One of the toughest decisions most of us make in choosing sobriety is deciding to break off relationships that are toxic or detrimental to our recovery. I see the issue raised often in the recovery forums; “I really don’t want to drink tonight but my friends have invited me to a party”. True friends respect our decision not to drink and they support us.
A poor choice of a friend will try to talk you in to doing something you know is not right. In my opinion if you are in this predicament, ask yourself is it more important to make your friends happy and go drinking with them or stay sober? If your friends respect your decision and support you, they are friends worth having.
I moved around a lot as a kid and then grace of alcohol I never learned to develop true and meaningful friendships of the type that never age.

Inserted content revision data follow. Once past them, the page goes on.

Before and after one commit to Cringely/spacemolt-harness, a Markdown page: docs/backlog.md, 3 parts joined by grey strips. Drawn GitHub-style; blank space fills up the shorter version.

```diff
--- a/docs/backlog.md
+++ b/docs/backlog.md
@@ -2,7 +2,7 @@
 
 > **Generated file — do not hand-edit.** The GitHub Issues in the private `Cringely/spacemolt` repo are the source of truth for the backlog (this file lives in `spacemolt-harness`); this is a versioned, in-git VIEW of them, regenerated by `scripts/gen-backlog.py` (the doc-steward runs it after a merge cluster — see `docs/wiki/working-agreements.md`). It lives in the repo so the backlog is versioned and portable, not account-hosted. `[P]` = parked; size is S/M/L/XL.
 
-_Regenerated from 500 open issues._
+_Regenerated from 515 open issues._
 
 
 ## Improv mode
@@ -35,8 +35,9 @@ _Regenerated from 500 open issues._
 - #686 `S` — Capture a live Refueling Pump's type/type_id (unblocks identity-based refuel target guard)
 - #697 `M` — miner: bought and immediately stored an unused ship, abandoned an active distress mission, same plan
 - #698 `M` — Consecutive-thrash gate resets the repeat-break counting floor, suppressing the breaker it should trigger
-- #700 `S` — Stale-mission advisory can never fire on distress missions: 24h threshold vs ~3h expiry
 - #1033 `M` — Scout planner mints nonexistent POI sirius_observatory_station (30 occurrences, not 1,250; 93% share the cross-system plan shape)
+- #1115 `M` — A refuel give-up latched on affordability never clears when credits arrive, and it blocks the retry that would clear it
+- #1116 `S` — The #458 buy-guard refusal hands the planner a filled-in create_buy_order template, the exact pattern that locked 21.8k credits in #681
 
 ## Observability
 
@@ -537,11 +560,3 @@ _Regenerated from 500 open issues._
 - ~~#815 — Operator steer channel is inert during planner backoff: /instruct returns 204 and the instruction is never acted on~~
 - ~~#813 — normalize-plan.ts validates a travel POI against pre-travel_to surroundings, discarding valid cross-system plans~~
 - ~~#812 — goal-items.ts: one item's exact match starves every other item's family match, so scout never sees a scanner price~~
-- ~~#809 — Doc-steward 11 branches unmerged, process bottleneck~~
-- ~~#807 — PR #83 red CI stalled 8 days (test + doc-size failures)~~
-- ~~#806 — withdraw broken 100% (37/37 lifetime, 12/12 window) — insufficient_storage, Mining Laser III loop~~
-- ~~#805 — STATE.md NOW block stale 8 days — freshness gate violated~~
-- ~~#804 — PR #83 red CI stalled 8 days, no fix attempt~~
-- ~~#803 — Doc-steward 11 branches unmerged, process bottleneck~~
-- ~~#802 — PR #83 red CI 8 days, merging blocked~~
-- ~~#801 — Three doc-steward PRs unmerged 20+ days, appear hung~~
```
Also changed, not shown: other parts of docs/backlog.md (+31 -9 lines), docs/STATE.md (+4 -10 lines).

Most of my friends were drinking buddies, the common love of getting mutually wasted and shenanigans kept the friendship vital but shallow. Take the booze and parties out of the equation and there was nothing left, just a sketchy myriad of recollections that resemble the “Hangover” movies.

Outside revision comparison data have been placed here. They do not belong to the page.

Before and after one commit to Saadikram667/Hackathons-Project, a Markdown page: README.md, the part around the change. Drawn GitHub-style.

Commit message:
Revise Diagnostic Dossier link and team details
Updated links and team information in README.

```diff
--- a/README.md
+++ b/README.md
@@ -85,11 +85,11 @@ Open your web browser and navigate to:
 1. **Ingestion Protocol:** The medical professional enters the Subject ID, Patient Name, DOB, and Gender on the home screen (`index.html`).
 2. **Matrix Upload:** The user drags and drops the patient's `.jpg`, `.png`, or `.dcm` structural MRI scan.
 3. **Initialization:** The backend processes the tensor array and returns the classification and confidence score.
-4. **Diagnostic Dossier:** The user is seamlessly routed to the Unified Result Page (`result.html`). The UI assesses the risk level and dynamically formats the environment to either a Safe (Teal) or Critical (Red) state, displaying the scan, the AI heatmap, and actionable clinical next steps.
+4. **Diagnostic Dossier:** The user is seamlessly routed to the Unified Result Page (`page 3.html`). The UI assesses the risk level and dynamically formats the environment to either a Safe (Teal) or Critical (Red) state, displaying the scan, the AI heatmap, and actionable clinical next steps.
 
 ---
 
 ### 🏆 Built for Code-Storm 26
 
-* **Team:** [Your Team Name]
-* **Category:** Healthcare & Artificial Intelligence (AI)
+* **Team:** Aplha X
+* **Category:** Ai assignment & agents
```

If I meet my old Drinking Pals now the interaction is awkward. I guess we all grow up eventually. In the interceding years I missed the whole formula for creating meaningful friendships based on mutual trust, respect and interest. That’s the inglorious reality of booze; you are fooled the whole time.
“An intelligent man is sometimes forced to be drunk to spend time with his fools.” – Ernest Hemingway
In the separation of friends and drinking buddies we can feel lonely and alienated as our circle diminishes. Take comfort that we have raised ourselves above the level of fools and are left with keepers. No longer do we keep ourselves fooled we have taken a step in being honest with ourselves and others.
We have stopped fooling others by showing our genuine self. By being recovered I am someone new to the people I once got drunk with. Not the guy they thought they knew, but the real me. They recognize me but they don’t. Some no longer want to drink and they resent me for the fact that I remind them that they won’t change. Others approach me and ask what I did and decide they want what I have, sobriety.
Each person has a choice, almost daily, on who they want as their friends. For some there is no greater treasure than the dearest of friends. Others are happy with a great many friends. Others prefer to keep a small company of friends. Choose the company of friends that enrich your life, who you enjoy, whom you inspire and are inspired by. Most of all be content in your own company. Be your own best friend.
“Associate yourself with people of good quality, for it is better to be alone than in bad company.” – Booker T Washington
Obi-Wan Kenobi was not a loner and he was no sociopath, he had a keen sense of humor, a keen intellect and was a good judge of character. He was also a Jedi who was as comfortable in his own company as well as in the company of others.
The question “Who’s more foolish, the fool or the fool who follows him?” was a rhetorical one that fooled Han Solo but not Chewbacca*. Perhaps Obi-Wan was a little unfair on Han Solo in the beginning, after all the Commander of the Millennium Falcon did prove himself more than once in the end. Han Solo was certainly no fool even if at times he was foolhardy.
*In the scene Chewbacca clearly says “The Fool” in response to Obi-wan Kenobi’s question.